Over the past few months, my colleague at Christ Reformed Church, Ken Samples, has been teaching about suffering in the Christian life. As a textbook for his Sunday school class, he has recommended When God Weeps: Why Our Sufferings Matter to the Almighty by Joni Eareckson Tada and Steven Estes.
I have been reading through it and so far have found it to be quite good. Here is a quote to share, playing off Paul’s words in Phil 3:10 which reads, “that I may know him and the power of his resurrection, and may share his sufferings, becoming like him in his death.”
“All I care for is to know Christ,” Paul wrote.
Yes, we say in our best moments; we want the same. Life is happiest when we’re on good terms with our Maker.
“All I care for is … to experience the power of his resurrection.”
Absolutely! Bring it on. We want to rise about our circumstances just like he rose from the dead. We could use a good soul-scrubbing. Heaven knows the help we need to wrestle down our vices. We all want to do better.
“All I care for is … to share in his sufferings.”
Uh, wait. Perhaps the apostle overstates himself a bit. We don’t actually want a share of sufferings, Christ’s or anybody else’s. On further thought, however, we grant that hard times in moderate doses can be a good tonic for the soul. This topic of suffering, no doubt, is an important part of Christian living that we all should know more about. Just keep the heat down to a manageable level.

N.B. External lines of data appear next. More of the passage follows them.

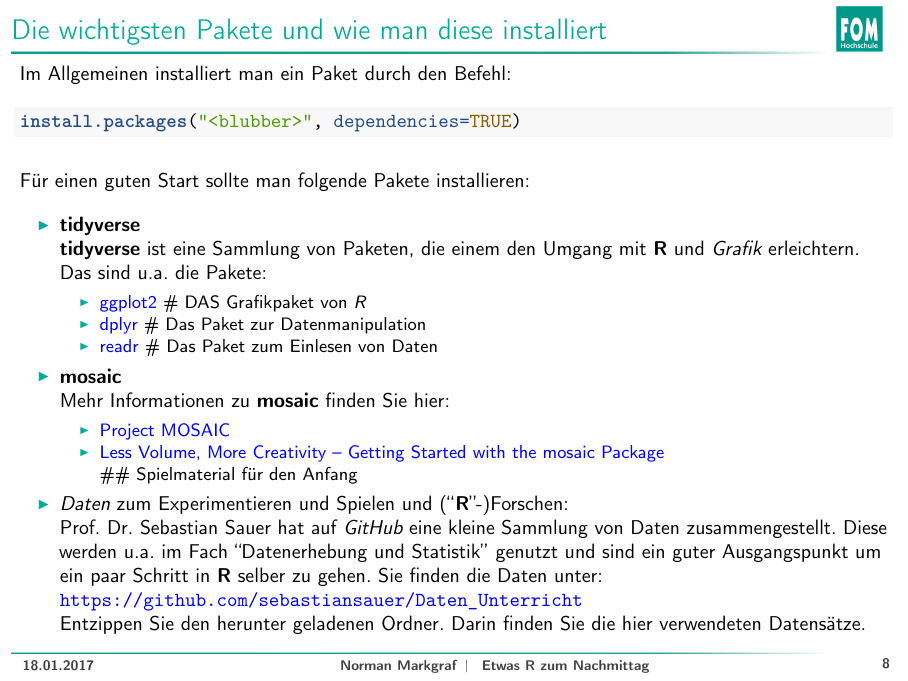
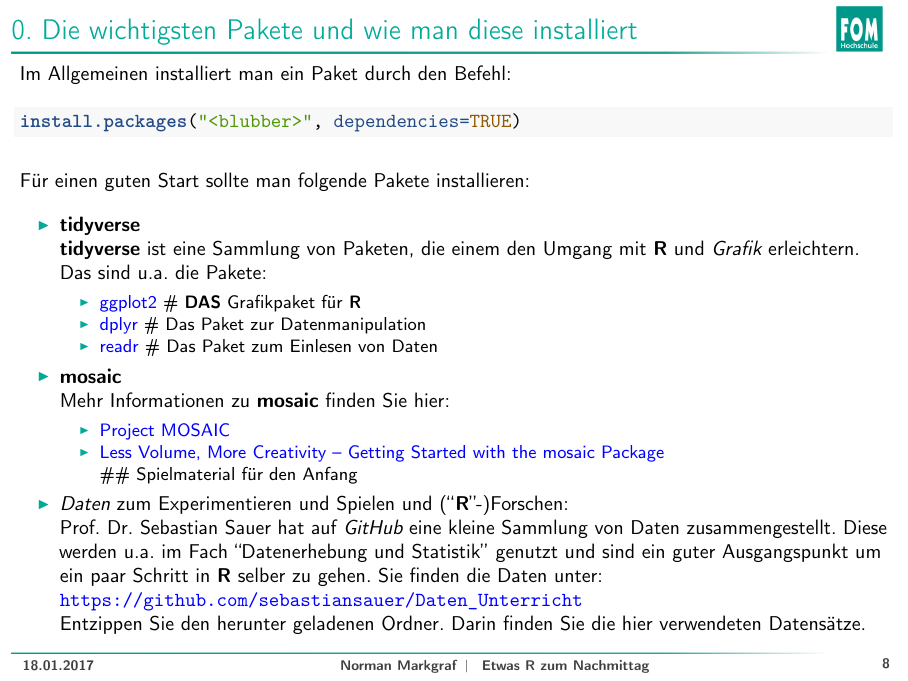
Before and after one commit to NMarkgraf/Etwas-R-zum-Nachmittag, an R Markdown document (Etwas-R-zum-Nachmittag.Rmd): page 8 of 62. The pictures show the output file Etwas-R-zum-Nachmittag.pdf that the author committed with the source.

Commit message:
Kleinere Änderungen
Kleinere Änderungen

```diff
--- a/Etwas-R-zum-Nachmittag.Rmd
+++ b/Etwas-R-zum-Nachmittag.Rmd
@@ -164,7 +164,7 @@ Für einen guten Start sollte man folgende Pakete installieren:
 
     Das sind u.a. die Pakete:
 
-    + [ggplot2](http://ggplot2.org)     # DAS Grafikpaket von *R*
+    + [ggplot2](http://ggplot2.org)     # **DAS** Grafikpaket für **R**
     + [dplyr](https://cran.rstudio.com/web/packages/dplyr/vignettes/introduction.html)       # Das Paket zur Datenmanipulation
     + [readr](https://blog.rstudio.org/2016/08/05/readr-1-0-0/)       # Das Paket zum Einlesen von Daten
 
```
Also changed, not shown: Etwas-R-zum-Nachmittag.pdf, header-fom.tex.
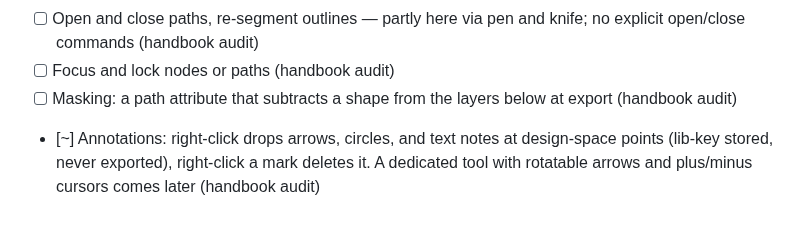
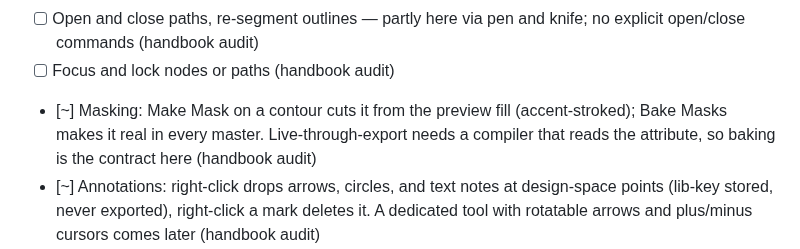
Before and after one commit to eliheuer/runebender-gpui, a Markdown page: GLYPHS4.md, the part around the change. Drawn GitHub-style; blank space fills up the shorter version.

Commit message:
GLYPHS4.md: masks landed

```diff
--- a/GLYPHS4.md
+++ b/GLYPHS4.md
@@ -49,8 +49,11 @@ Deliberate non-goals are in the last section.
       via pen and knife; no explicit open/close commands
       (handbook audit)
 - [ ] Focus and lock nodes or paths (handbook audit)
-- [ ] Masking: a path attribute that subtracts a shape from the
-      layers below at export (handbook audit)
+- [~] Masking: Make Mask on a contour cuts it from the preview
+      fill (accent-stroked); Bake Masks makes it real in every
+      master. Live-through-export needs a compiler that reads
+      the attribute, so baking is the contract here (handbook
+      audit)
 - [~] Annotations: right-click drops arrows, circles, and text
       notes at design-space points (lib-key stored, never
       exported), right-click a mark deletes it. A dedicated tool
```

“All I care for is … growing conformity with his death.”
What? Becoming like Christ in his death? we ask. As in martyrdom by crucifixion? As in living death where we “carry our cross” and God slowly wrenches from us everything we hold dear? You mean likeness to Christ’s death as in being force-fed things I don’t want while wanting things I don’t have? Having suffering shoveled down my throat by God-who-says-he-loves-me? Ugh!
When God Weeps, pg. 26.
This is indeed an interesting illustration of how the call to suffer sounds to our ease-loving ears. Oh that God might work confidence and trust in our hearts as we learn to embrace the suffering to which he has called us. This is a tough subject to be sure, but one that is eminently practical and one that believers ought to reflect upon with great care.
Christ Reformed Church